### About this exercise
Please copy every line of the records below that holds the word "width".

### Extracted entries
########
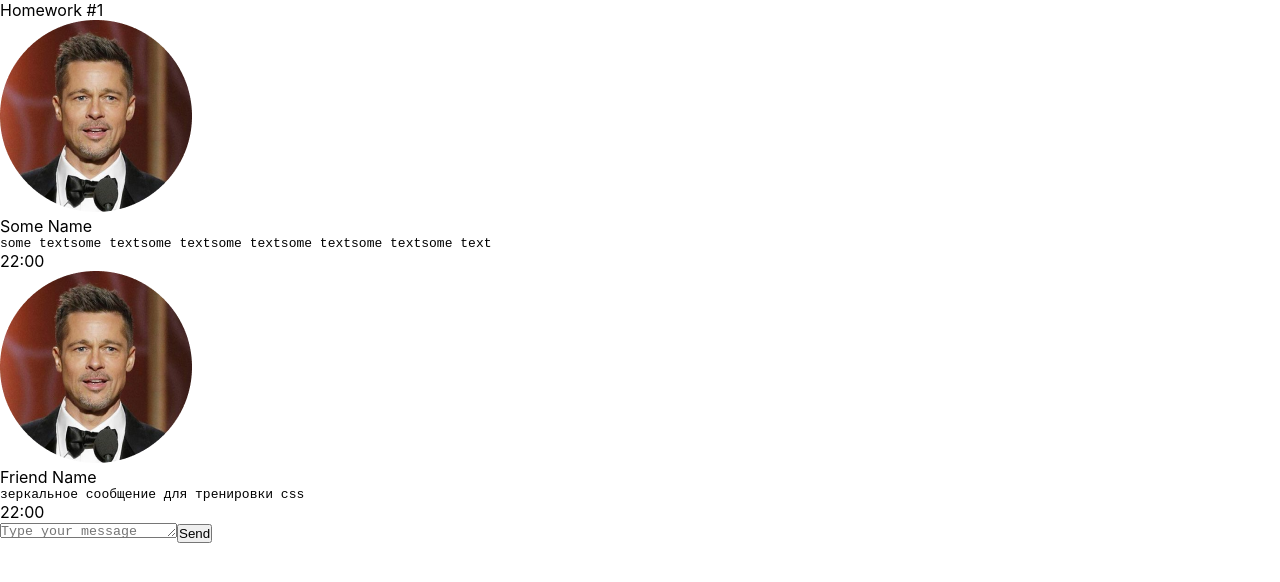
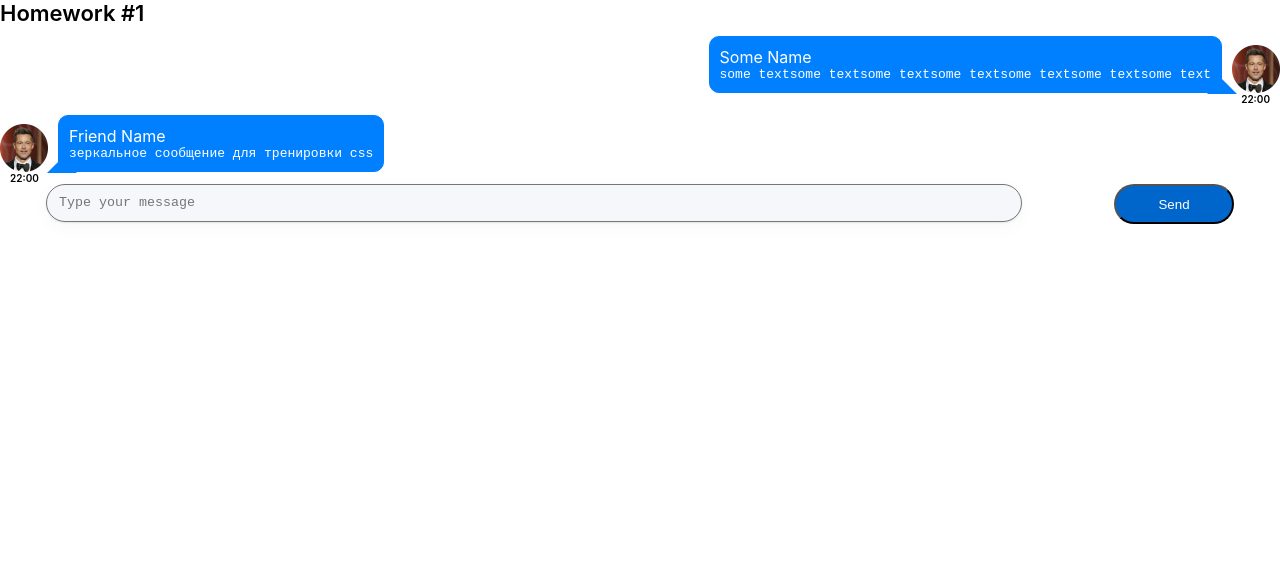
Before and after one commit to alx8437/homework1, a React (Create React App) app: page / in a window 1280 px wide. Shown: the top 582 px of the page. Built offline with nearby package versions, Linux system fonts and the light colour scheme.

Commit message:
HW1 with makeup

```diff
--- a/src/s1-main/App.module.css
+++ b/src/s1-main/App.module.css
@@ -1,11 +1,18 @@
 .App {
     --header_height: 60px;
+    display: flex;
+    justify-content: center;
 }
 
 .hw {
+}
 
+.hw1 {
+    width: 1280px;
 }
 
 .hwTitle {
-
+    font-weight: 600;
+    font-size: 22px;
+    color: #000;
 }
--- a/src/s2-homeworks/hw01/HW1.tsx
+++ b/src/s2-homeworks/hw01/HW1.tsx
@@ -52,7 +52,7 @@ export const friendMessage0: MessageType = {
 
 const HW1 = () => {
     return (
-        <div id={'hw1'}>
+        <div id={'hw1'} className={s2.hw1}>
             <div className={s2.hwTitle}>Homework #1</div>
             <div className={s2.hw}>
                 {/*проверка отображения (не менять)*/}
--- a/src/s2-homeworks/hw01/friend-message/FriendMessage.module.css
+++ b/src/s2-homeworks/hw01/friend-message/FriendMessage.module.css
@@ -3,19 +3,34 @@
 }
 
 .friendImageAndText {
-
+    display: flex;
+    flex-direction: row;
+    align-items: flex-end;
+    margin-top: 10px;
 }
 
 .friendImageAndText img {
-
+    margin-right: 10px;
+    width: 48px;
+    height: 48px;
 }
 
 .friendText {
-
+    color: white;
+    border: 1px solid #0080ff;
+    background-color: #0080ff;
+    border-radius: 10px;
+    padding: 10px;
+    position: relative;
 }
 
-.friendText:after {
-
+.friendText:before {
+    position: absolute;
+    content: '';
+    border: 15px solid transparent;
+    border-bottom: 15px solid #0080ff;
+    top: 27px;
+    left: -12px;
 }
 
 .friendName {
@@ -27,5 +42,10 @@
 }
 
 .friendTime {
-
+    margin-left: 10px;
+    display: flex;
+    justify-content: start;
+    font-weight: 600;
+    font-size: 10px;
+    color: #000;
 }
--- a/src/s2-homeworks/hw01/message-sender/MessageSender.module.css
+++ b/src/s2-homeworks/hw01/message-sender/MessageSender.module.css
@@ -1,13 +1,23 @@
 .sendForm {
-
+    display: flex;
+    justify-content: space-around;
 }
 
 .textarea {
-
+    border-radius: 20px;
+    width: 976px;
+    box-shadow: 0 1px 2px 0 rgba(29, 33, 38, 0.1), 0 5px 20px 0 rgba(29, 33, 38, 0.03);
+    background: #f5f7fb;
+    resize: none;
+    padding: 10px 12px;
 }
 
 .button {
-
+    border-radius: 20px;
+    width: 120px;
+    height: 40px;
+    background: #06c;
+    color: white;
 }
 
 .button:hover {
--- a/src/s2-homeworks/hw01/message-sender/MessageSender.tsx
+++ b/src/s2-homeworks/hw01/message-sender/MessageSender.tsx
@@ -15,7 +15,7 @@ const MessageSender = (props: any) => {
 
     useEffect(() => {
         if (textareaRef?.current) {
-            textareaRef.current.style.height = '0px'
+            textareaRef.current.style.height = '40px'
             textareaRef.current.style.height = textareaRef.current.scrollHeight + 'px'
         }
     }, [text])
@@ -50,11 +50,9 @@ const MessageSender = (props: any) => {
                     id={'hw1-textarea'}
                     className={s.textarea}
                     ref={textareaRef}
-
                     title={'Shift+Enter for send'}
                     placeholder={'Type your message'}
                     value={text}
-
                     onChange={onChange}
                     onKeyDown={onKeyDown}
                 />
--- a/src/s2-homeworks/hw01/message/Message.module.css
+++ b/src/s2-homeworks/hw01/message/Message.module.css
@@ -3,19 +3,34 @@
 }
 
 .imageAndText {
-
+    display: flex;
+    flex-direction: row-reverse;
+    align-items: flex-end;
+    margin-top: 10px;
 }
 
 .imageAndText img {
-
+    margin-left: 10px;
+    width: 48px;
+    height: 48px;
 }
 
 .text {
-
+    color: white;
+    border: 1px solid #0080ff;
+    background-color: #0080ff;
+    border-radius: 10px;
+    padding: 10px;
+    position: relative;
 }
 
 .text:after {
-
+    position: absolute;
+    content: '';
+    border: 15px solid transparent;
+    border-bottom: 15px solid #0080ff;
+    top: 27px;
+    right: -16px;
 }
 
 .name {
@@ -27,5 +42,10 @@
 }
 
 .time {
-
+    margin-right: 10px;
+    display: flex;
+    justify-content: end;
+    font-weight: 600;
+    font-size: 10px;
+    color: #000;
 }
```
########
### Solution to this task
+    width: 1280px;
+    width: 48px;
+    width: 976px;
+    width: 120px;
+    width: 48px;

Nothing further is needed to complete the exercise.